| Wolff-Parkinson White syndrome (WPW) AVRT
| Lown Ganong Levine Syndrome AVRT
| Supraventricular Tachycardia (SVT)
| Atrioventricular Nodal Reentrant Tachycardia AVNRT
| Atrial Flutter
| Atrial Fibrillation
| Sinus Tachycardia
| Sinus Arrhythmia
| Multifocal Atrial Tachycardia
| Resuscitation - Adult Tachycardia Algorithm
IN WPW an accessory pathway that only conducts retrogradely (i.e. no resting ECG delta wave) is called a CONCEALED pathway and those with antegrade conduction where the delta wave is obvious is called a MANIFEST pathway.

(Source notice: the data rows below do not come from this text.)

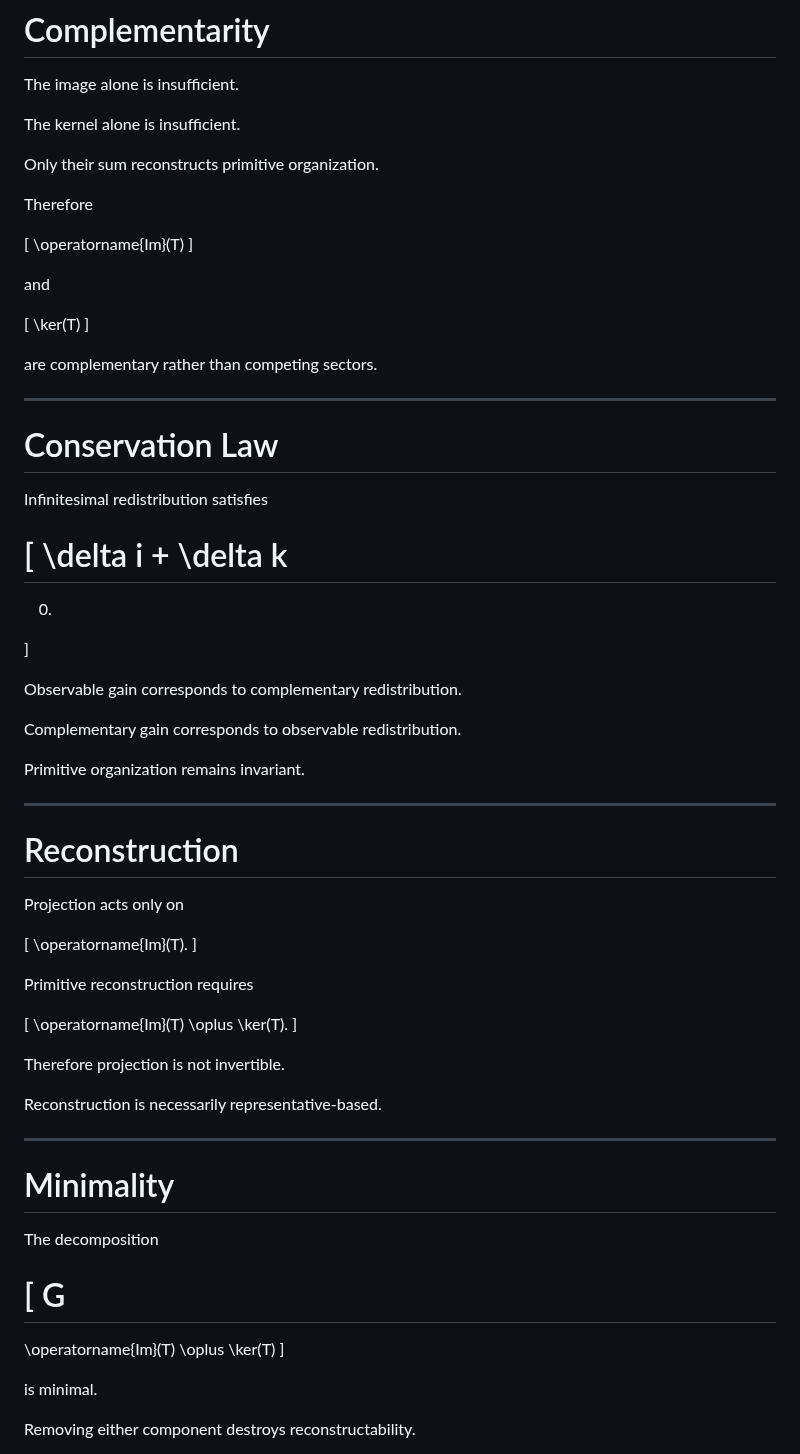
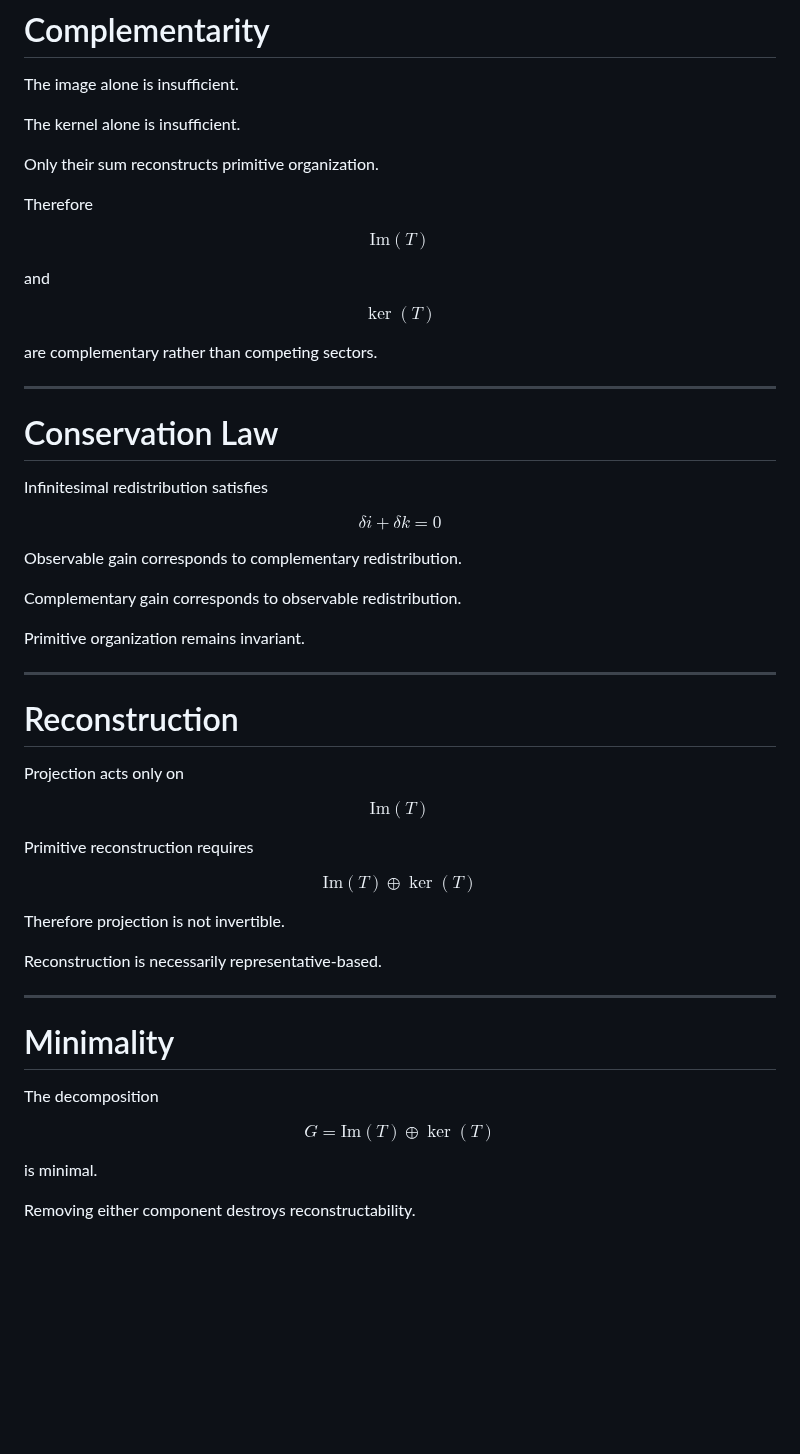
Before and after one commit to LeoTorreblanca/GEO-FOUNDATIONS, a Markdown page: GEO-ALGEBRA/docs/02_conservative_decomposition_theorem.md, the part around one of its changes. Rendered like a GitHub page; blank space fills up the shorter version.

```diff
--- a/GEO-ALGEBRA/docs/02_conservative_decomposition_theorem.md
+++ b/GEO-ALGEBRA/docs/02_conservative_decomposition_theorem.md
@@ -192,15 +164,11 @@ Only their sum reconstructs primitive organization.
 
 Therefore
 
-\[
-\operatorname{Im}(T)
-\]
+$$\text{Im}(T)$$
 
 and
 
-\[
-\ker(T)
-\]
+$$\ker(T)$$
 
 are complementary rather than competing sectors.
 
@@ -210,13 +178,7 @@ are complementary rather than competing sectors.
 
 Infinitesimal redistribution satisfies
 
-\[
-\delta i
-+
-\delta k
-=
-0.
-\]
+$$\delta i + \delta k = 0$$
 
 Observable gain corresponds to complementary redistribution.
 
@@ -230,17 +192,11 @@ Primitive organization remains invariant.
 
 Projection acts only on
 
-\[
-\operatorname{Im}(T).
-\]
+$$\text{Im}(T)$$
 
 Primitive reconstruction requires
 
-\[
-\operatorname{Im}(T)
-\oplus
-\ker(T).
-\]
+$$\text{Im}(T) \oplus \ker(T)$$
 
 Therefore projection is not invertible.
 
@@ -252,13 +208,7 @@ Reconstruction is necessarily representative-based.
 
 The decomposition
 
-\[
-G
-=
-\operatorname{Im}(T)
-\oplus
-\ker(T)
-\]
+$$G = \text{Im}(T) \oplus \ker(T)$$
 
 is minimal.
 
```
Also changed, not shown: other parts of GEO-ALGEBRA/docs/02_conservative_decomposition_theorem.md (+17 -61 lines).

- WPW - there is an abnormal electrical connection between atrium and ventricle (e.g. bundle of Kent) - this is called an accessory pathway.
- This allows quick conduction from the atria to the ventricles bypassing the AV node.
- Ventricles are depolarized earlier than they would be and this is called pre-excitation.
- Normal conduction passes anterogradely through the AV node with no retrograde conduction.
- The bypass tract can conduct both directions depending on its characteristics.
- This can lead to an Atrioventricular reentrant tachycardia which may pass anterogradely or retrogradely through the AV node and accessory pathway.
- In AF the bypass tract can conduct unhindered to the ventricles with a risk of VF
- Septum secundum ASD
- Ebstein anomaly of tricuspid valve
- Hypertrophic cardiomyopathy
- Mitral valve prolapse
- Often asymptomatic all lifelong despite ECG changes.
- Palpitations, Syncope, Presyncope.
- Very rarely sudden cardiac death possibly due to AF down accessory pathway
- Resting ECG
- A concealed pathway: ECG is normal between arrhythmias no delta wave
- A manifest pathway: ECG: Short PR and slurred delta wave. May be an RSR pattern in V1 with Type A however there are several different types depending on location of accessory pathway.
- Atrioventricular reentrant tachycardia (AVRT): Narrow complex with ressntrant pathway involving accessory pathway
- AF conducted to Ventricle across accessory pathway: irregularly irregular + delta wave. Can degenerate to VF
ECG showing Pre excitation
ECG showing AVNRT
- FBC, U&E, TFT, CRP, ECG, CXR
- Echocardiogram or Cardiac MRI
- Electrophysiological studies
AF in a patient with ventricular pre-excitation
If suspect AF and Aberrant conduction down the accessory pathways then you must avoid Adenosine, Digoxin, Beta Blockers or Calcium Channel blockers
Acute Management: There are two scenarios that have specific management
- Regular Narrow Complex Tachycardia AVRT SVT: Can be treated with Vagal Manoeuvres or if that fails then Adenosine or if unstable DC cardioversion which should terminate the SVT. See SVT topic for more options. The arrhytmia can be antidromic (going down the AVNode and then back via accessory pathway) or antidromic going the opposite direction.
- Pre-excited AF: May have known WPW. Wide complex irregular (? AF). AF + delta down accessory pathway vent rate 200+. If compromised DC shock. Suggest IV Procainamide, Ibutilide, Propafenone, Flecainide. (NEVER GIVE Dig/BB/CCB/Adenosine) Needs Cardio consult and Catheter ablation. Amiodarone not recommended
- Patients presenting with pre-excited AF once managed should be referred for definitive treatment which is radiofrequency catheter ablation of the accessory pathway, not only to eliminate symptoms of palpitations but also to eliminate the risk of sudden death. The accessory pathway responsible for pre-excited AF or supraventricular tachycardia can be eliminated in about 95% of patients with a low risk of complications (1%).
- Some Patients may well require a pacemaker after Radiofrequency ablation as 1% end up with CHB as the pathway ablated lies very close to the AV node